"Old Jeff" elementary school, on the northwest corner
of Highland and Dakota, was built in 1891, and was used for Baby
Boom student overflow even after the adjacent frame and stucco
"New Jeff" was opened in 1949. The old building was
demolished in 1971.
Jeff and New Jeff, 1961
ON IMAGE TO ENLARGE IIN A NEW WINDOW • KENNON BAIRD COLLECTION
Jeff, about 1970
Footprint of Old Jeff
footprint of the old Jefferson School superimposed on a recent
satellite view of the campus.
Jeff 1023 Broadway 1951
OF KATHRYN FEHLIG
ON PHOTO FOR A LARGER VERSION IN A NEW WINDOW.
| Opened in
1949, the new Jefferson School boasted ramps instead of stairs,
air conditioning, varying classroom color schemes (warm colors

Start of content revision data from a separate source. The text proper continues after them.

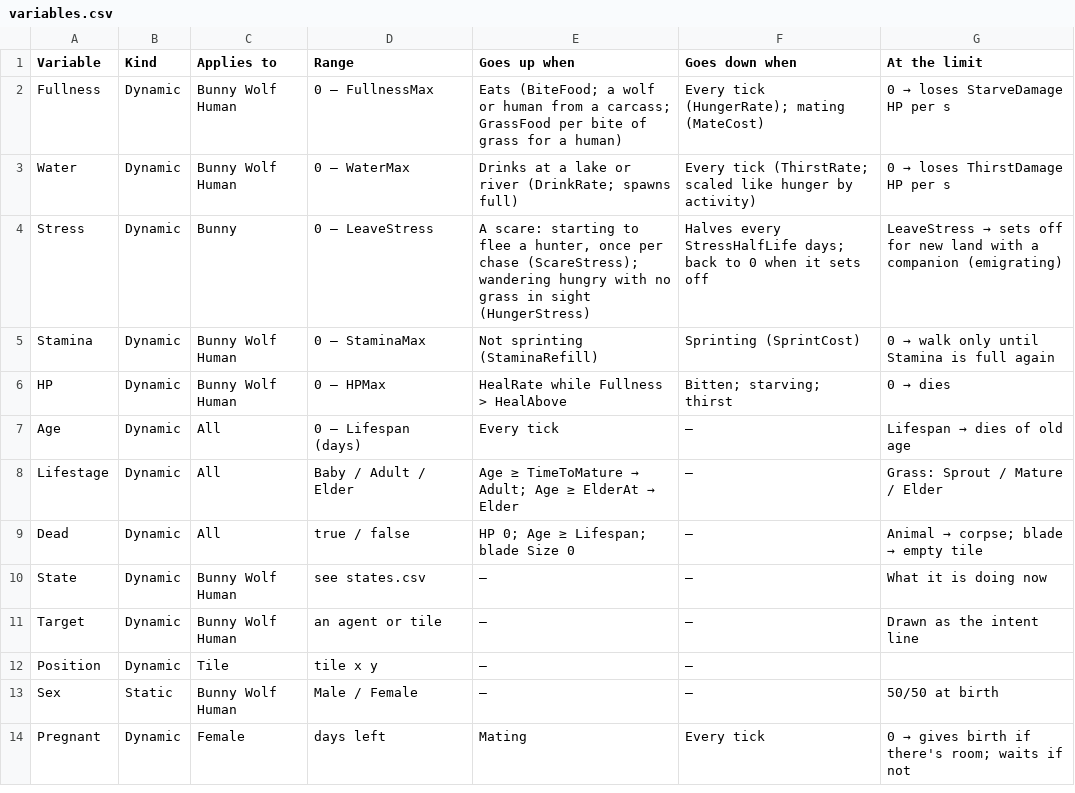
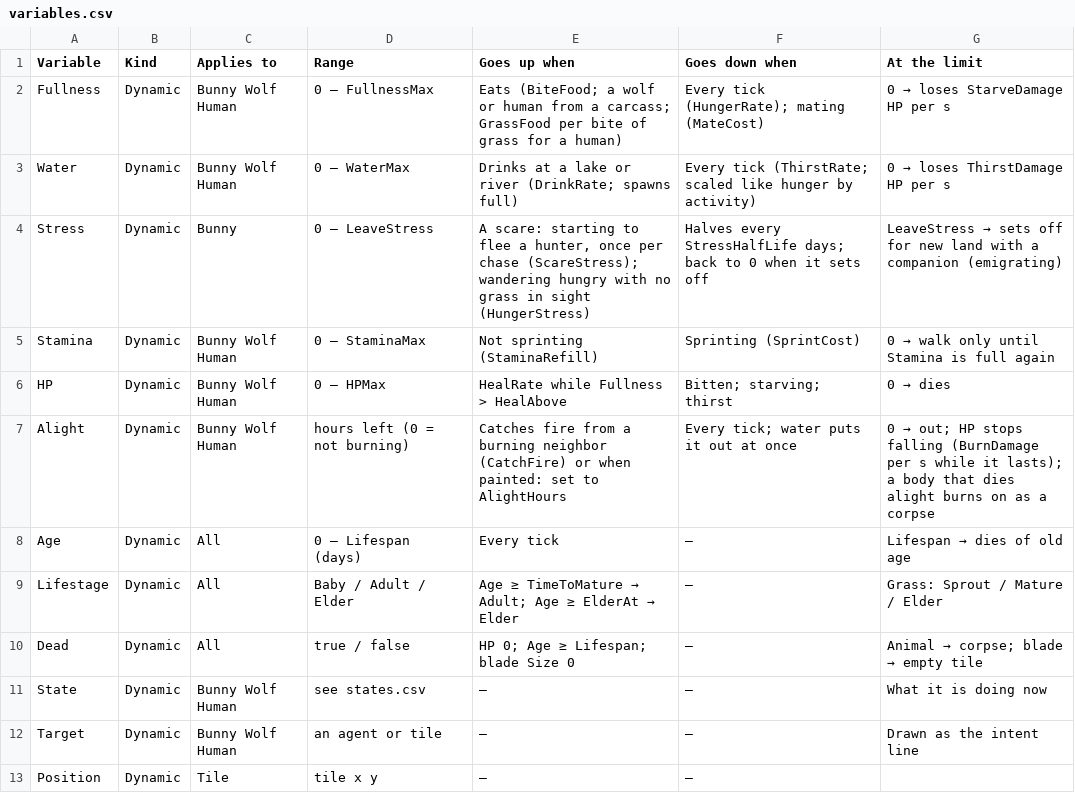
Before and after one commit to pbrinnel/pbrinnel.github.io, a CSV file: Life/tables/variables.csv, drawn as a sheet; only a part is shown; the shorter side is filled out with more unchanged rows; the diff names each change by its address in the sheet, - before the commit and + after, or states it on an @@ line.

```diff
--- a/Life/tables/variables.csv
+++ b/Life/tables/variables.csv
+row 7: Alight | Dynamic | Bunny Wolf Human | hours left (0 = not burning) | Catches fire from a burning neighbor (CatchFire) or when painted: set to AlightHours | Every tick; water puts it out at once | 0 → out; HP stops falling (BurnDamage per s while it lasts); a body that dies alight burns on as a corpse
```
Also changed, not shown: Life/tables/species.csv, Life/tables/states.csv, 19 other files.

on the north side, cool colors on the south), tinted windows,
recessed fluorescent lighting, lockers in the central corridor,
movable desks and chairs, and an "activity alcove" in
each classroom. The building was designed by Kalispell, Montana
architect Fred A. Brinkman (1883-1970), who also designed Helena's
new Broadwater School at 900 Hollins Ave., which likewise opened
in 1949. McKinnon-Decker of Helena was the general contractor.
Jeff and Old Jeff
DAVID HULL COLLECTION
E. Holmes, a Student at Both Schools
from 1958-60, Remembers Old Jeff.
Jeff was remarkable in that it was one of the few tall brick
buildings that survived the 1935 earthquake intact. Another
feature which none of the students will ever forget is the enclosed
three-story spiral fire escape slide mounted to the outside
of the building, which on rare occasions (at least annually)
students were able to enjoy. It was a joy to ride down, one
of the few vivid memories I retain of early elementary school.
"That and the old wooden desks and creaky floors in Old
Jeff; it oozed 19th century charm and you felt like it was a
special place, though a bit spooky. Also, in the winter climbing
up and down "the hill" without sliding down or slipping
was a challenge, particularly if it got icy.
don't build them like that any more. Shame."